Provide an exact copy of the lines from the beginning of the records through the line that includes "Before and after one commit to brenohabib/PraticaEngSoftware, a", and of no others.

[Saved data entries]
'''
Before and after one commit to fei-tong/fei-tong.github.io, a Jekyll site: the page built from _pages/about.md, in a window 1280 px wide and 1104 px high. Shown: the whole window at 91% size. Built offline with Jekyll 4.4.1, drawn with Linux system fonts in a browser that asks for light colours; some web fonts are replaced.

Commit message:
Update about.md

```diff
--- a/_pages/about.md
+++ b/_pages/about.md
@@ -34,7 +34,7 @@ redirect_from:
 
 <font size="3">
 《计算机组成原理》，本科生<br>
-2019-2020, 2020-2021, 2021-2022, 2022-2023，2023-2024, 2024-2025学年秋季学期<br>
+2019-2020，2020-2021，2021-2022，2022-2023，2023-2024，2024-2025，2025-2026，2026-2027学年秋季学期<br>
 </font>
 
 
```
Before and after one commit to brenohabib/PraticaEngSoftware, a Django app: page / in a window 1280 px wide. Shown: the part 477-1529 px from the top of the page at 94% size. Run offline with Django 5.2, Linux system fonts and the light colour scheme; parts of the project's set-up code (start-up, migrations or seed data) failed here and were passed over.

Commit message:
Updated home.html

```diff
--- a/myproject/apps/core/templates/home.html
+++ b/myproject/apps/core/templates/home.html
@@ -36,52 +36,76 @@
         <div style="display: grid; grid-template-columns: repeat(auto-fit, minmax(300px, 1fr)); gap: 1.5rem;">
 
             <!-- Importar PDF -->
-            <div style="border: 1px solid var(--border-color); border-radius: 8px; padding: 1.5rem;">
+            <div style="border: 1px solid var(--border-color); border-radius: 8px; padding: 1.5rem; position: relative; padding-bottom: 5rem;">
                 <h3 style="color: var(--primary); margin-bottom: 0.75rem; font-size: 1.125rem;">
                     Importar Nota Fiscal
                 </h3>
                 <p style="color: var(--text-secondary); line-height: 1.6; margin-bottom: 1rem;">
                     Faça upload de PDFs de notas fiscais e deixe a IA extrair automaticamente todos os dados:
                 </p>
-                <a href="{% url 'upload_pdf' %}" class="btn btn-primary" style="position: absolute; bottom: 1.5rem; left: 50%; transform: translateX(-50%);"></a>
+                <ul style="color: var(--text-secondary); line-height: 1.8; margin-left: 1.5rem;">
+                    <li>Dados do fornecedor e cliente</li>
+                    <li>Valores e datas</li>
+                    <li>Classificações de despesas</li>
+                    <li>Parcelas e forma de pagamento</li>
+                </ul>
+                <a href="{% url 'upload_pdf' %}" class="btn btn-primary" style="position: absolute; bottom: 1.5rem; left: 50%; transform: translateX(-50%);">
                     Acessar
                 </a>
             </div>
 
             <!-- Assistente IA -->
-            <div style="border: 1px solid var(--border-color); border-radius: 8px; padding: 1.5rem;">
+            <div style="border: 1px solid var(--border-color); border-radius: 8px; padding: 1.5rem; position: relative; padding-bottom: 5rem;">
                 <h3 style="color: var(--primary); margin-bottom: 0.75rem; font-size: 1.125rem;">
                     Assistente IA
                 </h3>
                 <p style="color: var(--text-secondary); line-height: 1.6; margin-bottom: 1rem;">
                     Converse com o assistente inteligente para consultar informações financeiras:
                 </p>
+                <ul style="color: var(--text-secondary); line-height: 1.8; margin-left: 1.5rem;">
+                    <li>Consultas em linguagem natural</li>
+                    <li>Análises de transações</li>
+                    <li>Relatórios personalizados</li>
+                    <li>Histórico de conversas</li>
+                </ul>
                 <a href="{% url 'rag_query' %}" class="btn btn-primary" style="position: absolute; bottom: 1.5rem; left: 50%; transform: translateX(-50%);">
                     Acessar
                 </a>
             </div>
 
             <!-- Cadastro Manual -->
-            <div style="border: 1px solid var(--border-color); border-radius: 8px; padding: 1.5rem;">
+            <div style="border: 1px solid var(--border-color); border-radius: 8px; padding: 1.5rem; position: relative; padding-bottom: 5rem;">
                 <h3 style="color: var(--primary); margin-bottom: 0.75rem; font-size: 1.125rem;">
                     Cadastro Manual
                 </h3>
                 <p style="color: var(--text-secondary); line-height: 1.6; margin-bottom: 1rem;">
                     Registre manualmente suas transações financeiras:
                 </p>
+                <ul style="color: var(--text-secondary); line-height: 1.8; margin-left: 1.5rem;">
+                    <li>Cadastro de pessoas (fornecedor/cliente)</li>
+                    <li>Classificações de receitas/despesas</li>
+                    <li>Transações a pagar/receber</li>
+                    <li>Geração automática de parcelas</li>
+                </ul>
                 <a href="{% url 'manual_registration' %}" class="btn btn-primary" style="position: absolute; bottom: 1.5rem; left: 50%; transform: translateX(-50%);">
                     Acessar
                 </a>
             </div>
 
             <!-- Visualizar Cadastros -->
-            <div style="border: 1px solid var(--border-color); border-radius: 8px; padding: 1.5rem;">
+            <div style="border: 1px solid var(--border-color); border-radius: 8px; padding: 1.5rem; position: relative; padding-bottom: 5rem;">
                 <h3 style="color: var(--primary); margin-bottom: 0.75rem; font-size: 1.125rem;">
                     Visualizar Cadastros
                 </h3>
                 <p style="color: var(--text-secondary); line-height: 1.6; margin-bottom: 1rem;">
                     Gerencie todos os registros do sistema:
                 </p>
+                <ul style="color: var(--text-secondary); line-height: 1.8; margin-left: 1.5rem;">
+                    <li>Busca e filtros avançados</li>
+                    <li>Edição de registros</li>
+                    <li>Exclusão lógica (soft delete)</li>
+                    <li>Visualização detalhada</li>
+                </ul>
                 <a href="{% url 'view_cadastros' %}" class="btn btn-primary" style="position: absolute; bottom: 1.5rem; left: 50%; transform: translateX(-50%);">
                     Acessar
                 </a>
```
'''
[Solution to this problem]:
Before and after one commit to fei-tong/fei-tong.github.io, a Jekyll site: the page built from _pages/about.md, in a window 1280 px wide and 1104 px high. Shown: the whole window at 91% size. Built offline with Jekyll 4.4.1, drawn with Linux system fonts in a browser that asks for light colours; some web fonts are replaced.

Commit message:
Update about.md

```diff
--- a/_pages/about.md
+++ b/_pages/about.md
@@ -34,7 +34,7 @@ redirect_from:
 
 <font size="3">
 《计算机组成原理》，本科生<br>
-2019-2020, 2020-2021, 2021-2022, 2022-2023，2023-2024, 2024-2025学年秋季学期<br>
+2019-2020，2020-2021，2021-2022，2022-2023，2023-2024，2024-2025，2025-2026，2026-2027学年秋季学期<br>
 </font>
 
 
```
Before and after one commit to brenohabib/PraticaEngSoftware, a Django app: page / in a window 1280 px wide. Shown: the part 477-1529 px from the top of the page at 94% size. Run offline with Django 5.2, Linux system fonts and the light colour scheme; parts of the project's set-up code (start-up, migrations or seed data) failed here and were passed over.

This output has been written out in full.